awarded  Enlightened
Oct
12
awarded  Enlightened
Aug
5
awarded  Yearling
Jul
29
awarded  Nice Answer
Jul
25
answered How much memory can a 64bit machine address at a time?
Jun
7
awarded  Scholar
Jun
7
awarded  Supporter
Jun
7
accepted SSD as primary or secondary drive on a small Linux server?
Jun
7
comment SSD as primary or secondary drive on a small Linux server?
Yep, tx, that makes sense (though Ted Ts'o's essay on aligning filesystems to SSD erase blocks has made me especially wary of how LVM can behave in that respect, I guess I'll just need to experiment and benchmark to find good parameters).
Jun
6
awarded  Student
Jun
6
asked SSD as primary or secondary drive on a small Linux server?
May
22
comment Windows 7 safe mode pretends it's Windows XP?
Anyway, the 954 MB of RAM are hardly surprising: no doubt the graphics subsystem is "stealing" 70 MB or so for its own uses -- such systems (stealing system RAM for video & processing thereof) are very common.
May
9
answered Hard link not works under Mac OS X in GUI mode
Apr
27
awarded  Nice Answer
Apr
26
comment How are PID's generated?
@Jack, I guess it's just an effect of the recycling -- your kernel might be built with a small max-number of processes (on my workstation at work, I'm using a standard ubuntu hardy heron kernel and I'm regularly seeing PIDs up to 30,000 or so even though I turn the machine off every weekend).
Apr
26
comment How are PID's generated?

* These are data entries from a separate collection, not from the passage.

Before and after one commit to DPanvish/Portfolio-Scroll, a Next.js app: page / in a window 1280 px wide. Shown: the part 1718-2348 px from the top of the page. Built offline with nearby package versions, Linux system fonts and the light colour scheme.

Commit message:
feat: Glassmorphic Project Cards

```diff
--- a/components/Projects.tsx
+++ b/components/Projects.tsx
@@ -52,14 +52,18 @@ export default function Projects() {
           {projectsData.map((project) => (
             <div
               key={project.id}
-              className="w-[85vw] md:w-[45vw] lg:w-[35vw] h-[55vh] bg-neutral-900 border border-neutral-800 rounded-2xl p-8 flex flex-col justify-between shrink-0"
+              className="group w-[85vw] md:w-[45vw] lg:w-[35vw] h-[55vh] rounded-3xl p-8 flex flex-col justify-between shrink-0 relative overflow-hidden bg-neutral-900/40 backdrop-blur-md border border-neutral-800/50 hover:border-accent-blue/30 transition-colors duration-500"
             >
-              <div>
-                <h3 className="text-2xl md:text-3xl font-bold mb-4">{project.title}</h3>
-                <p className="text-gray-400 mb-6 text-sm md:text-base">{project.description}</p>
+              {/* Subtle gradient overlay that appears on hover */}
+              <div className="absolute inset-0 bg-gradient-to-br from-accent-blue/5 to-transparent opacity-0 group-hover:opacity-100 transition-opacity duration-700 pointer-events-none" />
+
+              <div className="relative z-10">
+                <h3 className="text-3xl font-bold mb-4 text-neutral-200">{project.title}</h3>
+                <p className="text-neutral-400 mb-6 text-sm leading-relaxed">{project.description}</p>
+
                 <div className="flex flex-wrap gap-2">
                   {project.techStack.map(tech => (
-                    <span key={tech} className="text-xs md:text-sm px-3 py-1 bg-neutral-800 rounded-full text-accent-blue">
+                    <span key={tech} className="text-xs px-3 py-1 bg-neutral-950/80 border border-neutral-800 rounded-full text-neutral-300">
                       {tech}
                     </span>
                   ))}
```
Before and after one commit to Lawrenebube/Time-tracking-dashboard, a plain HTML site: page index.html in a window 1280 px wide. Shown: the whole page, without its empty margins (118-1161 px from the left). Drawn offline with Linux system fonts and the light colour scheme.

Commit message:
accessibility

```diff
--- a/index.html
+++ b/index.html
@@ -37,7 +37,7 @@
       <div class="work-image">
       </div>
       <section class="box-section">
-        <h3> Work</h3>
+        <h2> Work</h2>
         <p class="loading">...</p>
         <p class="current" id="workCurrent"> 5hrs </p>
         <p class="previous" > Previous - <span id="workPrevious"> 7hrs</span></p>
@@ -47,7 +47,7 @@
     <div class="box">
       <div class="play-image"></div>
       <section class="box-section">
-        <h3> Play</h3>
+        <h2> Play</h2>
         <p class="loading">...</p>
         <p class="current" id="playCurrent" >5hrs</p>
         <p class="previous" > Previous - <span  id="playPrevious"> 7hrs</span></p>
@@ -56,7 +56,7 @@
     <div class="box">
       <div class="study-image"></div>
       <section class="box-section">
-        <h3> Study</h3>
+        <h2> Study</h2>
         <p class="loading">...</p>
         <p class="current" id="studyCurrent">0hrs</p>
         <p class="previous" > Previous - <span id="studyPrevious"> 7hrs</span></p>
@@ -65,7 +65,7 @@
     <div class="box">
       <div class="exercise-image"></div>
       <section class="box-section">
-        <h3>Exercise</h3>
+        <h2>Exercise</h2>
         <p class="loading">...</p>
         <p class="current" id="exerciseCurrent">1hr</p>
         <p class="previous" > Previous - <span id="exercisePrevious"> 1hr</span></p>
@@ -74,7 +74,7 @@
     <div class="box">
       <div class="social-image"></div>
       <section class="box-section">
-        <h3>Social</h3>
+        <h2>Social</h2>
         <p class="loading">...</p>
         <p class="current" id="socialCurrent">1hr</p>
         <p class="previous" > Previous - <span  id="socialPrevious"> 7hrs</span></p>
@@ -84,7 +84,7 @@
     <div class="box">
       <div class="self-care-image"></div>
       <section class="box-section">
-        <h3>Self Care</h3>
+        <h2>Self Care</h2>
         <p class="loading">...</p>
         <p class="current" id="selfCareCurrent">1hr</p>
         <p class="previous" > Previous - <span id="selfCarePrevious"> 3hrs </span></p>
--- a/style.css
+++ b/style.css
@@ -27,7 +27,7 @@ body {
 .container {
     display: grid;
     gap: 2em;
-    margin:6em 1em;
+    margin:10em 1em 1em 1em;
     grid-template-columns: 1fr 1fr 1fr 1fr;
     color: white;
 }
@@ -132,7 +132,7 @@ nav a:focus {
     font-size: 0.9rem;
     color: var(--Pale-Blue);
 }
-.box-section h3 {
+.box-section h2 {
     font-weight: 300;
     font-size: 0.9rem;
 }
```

The kernel is in control and need not lock anything, so how could it deadlock? Yes, there is a small performance price to pay (a small extra overhead at fork time -- say a couple dozen machine instructions for a congruential PRNG or /dev/urandom read, vs many fewer for a counter-increment), but that's always the case for measures intended to improve security (check the CPU overhead of HTTPS communication vs plain HTTP for example;-).